Washington (CNN)Richard Pinedo, a California computer whiz caught by the special counsel’s office selling fake online identities to Russians, was sentenced to six months in prison Wednesday by a federal judge in Washington.
He ran a website that sold dummy bank accounts to eBay, Facebook and other online service users having trouble with the transaction service PayPal. His service allowed people online to breeze through PayPal’s financial verification steps and, in the case of the Russians, buy ads on Facebook. Pinedo had bought a few hundred bank accounts for $20 each and sold them for $40, generating him his sole income of about $40,000 over three years, according to prosecutors and his defense lawyer.
He pleaded guilty to one count of identity fraud during a confidential court hearing in DC federal court on February 12. His case was made public four days later, when the Justice Department announced its indictment of 13 Russians and three companies for running an online election propaganda effort.
Since his guilty plea was unsealed, Pinedo says he’s faced online harassment and safety risks because of the national attention. His family is now planning to sell their house and move out of their rural California neighborhood, Pinedo’s attorney said, after video posted on a local news website showed where they lived.
Pinedo asked Judge Dabney Friedrich of the US District Court in Washington to spare him from serving time in prison.
“I take full responsibility for what I’ve done,” he told the court Wednesday. “I’ve tried to do everything possible to help in this investigation.”
He was also sentenced to six months under house arrest and two years of supervised release.
Helping Mueller’s investigation
Prosecutors told the judge that Pinedo gave them “significant assistance” and that his admissions and testimony “saved the government significant time and resources in the investigation.”
Pinedo helped the investigators identify previously anonymous Russians who allegedly ran the social media propaganda scheme during the election.

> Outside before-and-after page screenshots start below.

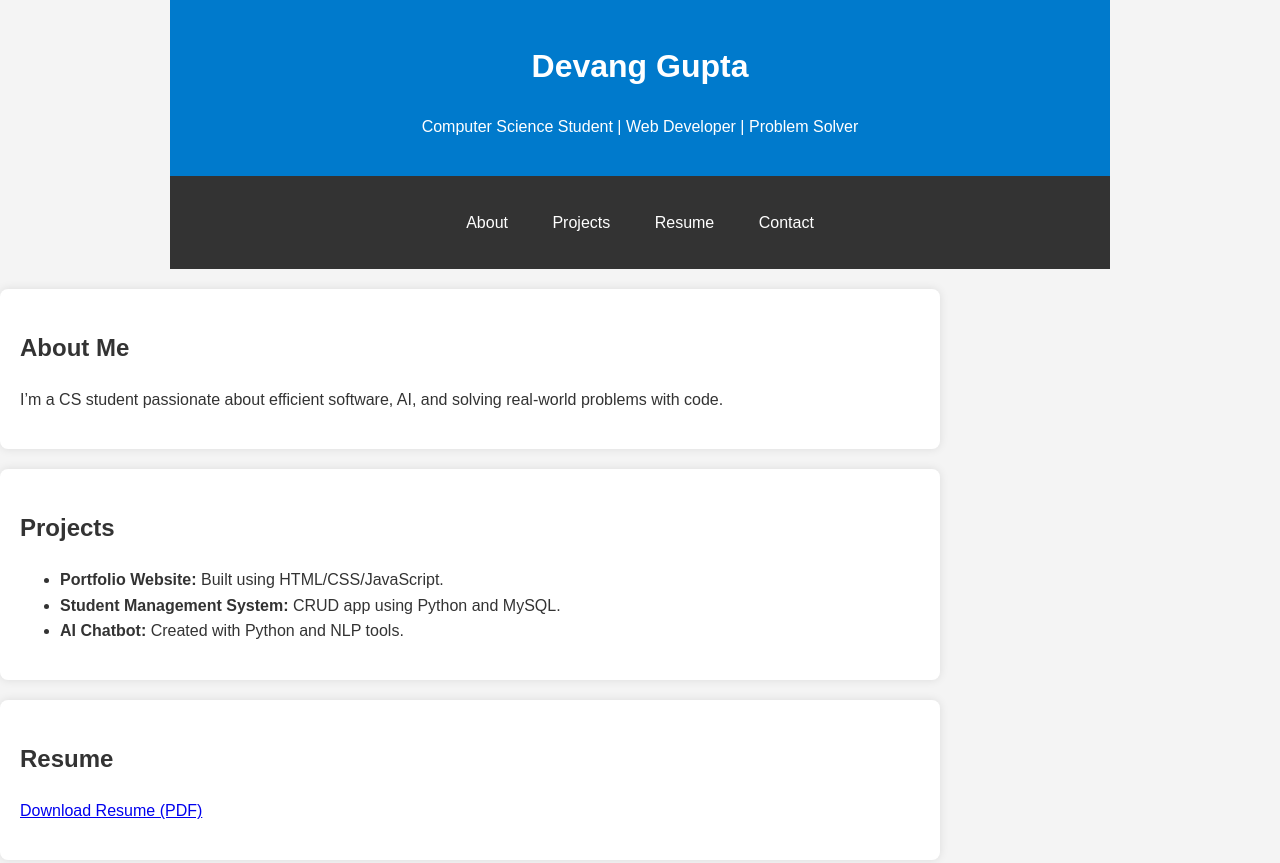
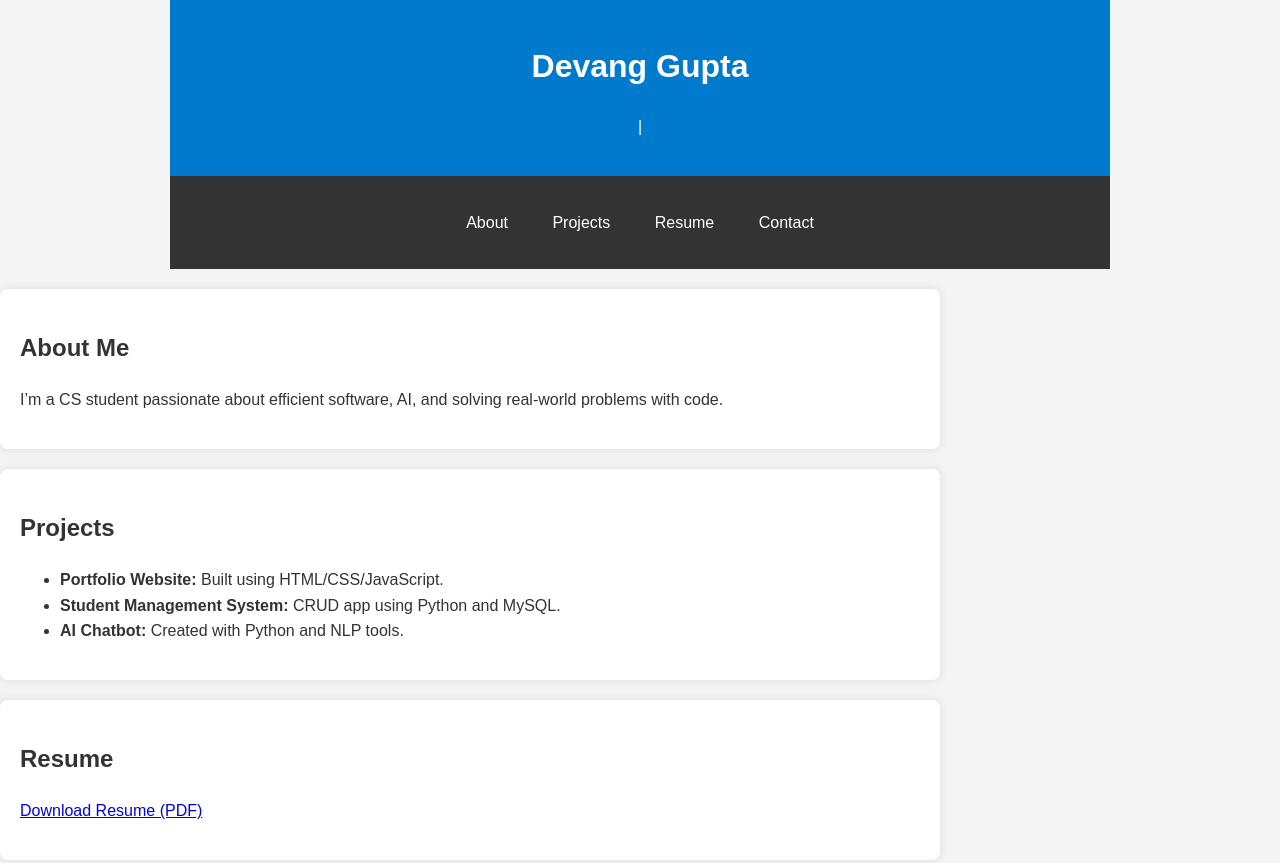
Before and after one commit to kbc177/devang.com, a plain HTML site: page index.html in a window 1280 px wide. Shown: the top 863 px of the page. Drawn offline with Linux system fonts and the light colour scheme.

Commit message:
Update index.html

```diff
--- a/index.html
+++ b/index.html
@@ -9,7 +9,9 @@
 <body>
   <header>
     <h1>Devang Gupta</h1>
-    <p>Computer Science Student | Web Developer | Problem Solver</p>
+    <p>
+      <span id="typing-text"></span><span class="cursor">|</span>
+    </p>
   </header>
 
   <nav>
```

He then explained to investigators how the scheme of using false identities worked. His sessions with Mueller’s team were the first time he had ever left California.
Pinedo testified before a federal grand jury in DC, which approved the indictment of the Internet Research Agency, Concord Management and Consulting and the oligarch Yevgeny Prigozhin, known as “Putin’s chef.”
Of the 16 defendants in the social media propaganda case, only Concord Management has appeared in US court. The company says it is not guilty.
Pinedo also helped identify others involved in online identity fraud besides the Russians. The special counsel’s office did not pursue investigations of or prosecute those people because their mandate is narrowly focused on Russian influence in the 2016 presidential election, prosecutor Rush Atkinson said in court. It’s possible other US Attorneys could pursue charging those other individuals. Pinedo agreed to help if those cases arose, the attorneys told the judge.
In addition to his jail term, Pinedo must perform 100 hours of community service. He will pay no fine, but will pay for computer monitoring that tracks if he attempts to commit other online crimes.
Two other defendants in the Mueller investigation, the Dutch lawyer Alex van der Zwaan and former Trump campaign adviser George Papadopoulos, received 30-day and 14-day prison sentences, respectively, and paid several thousand dollars in fines.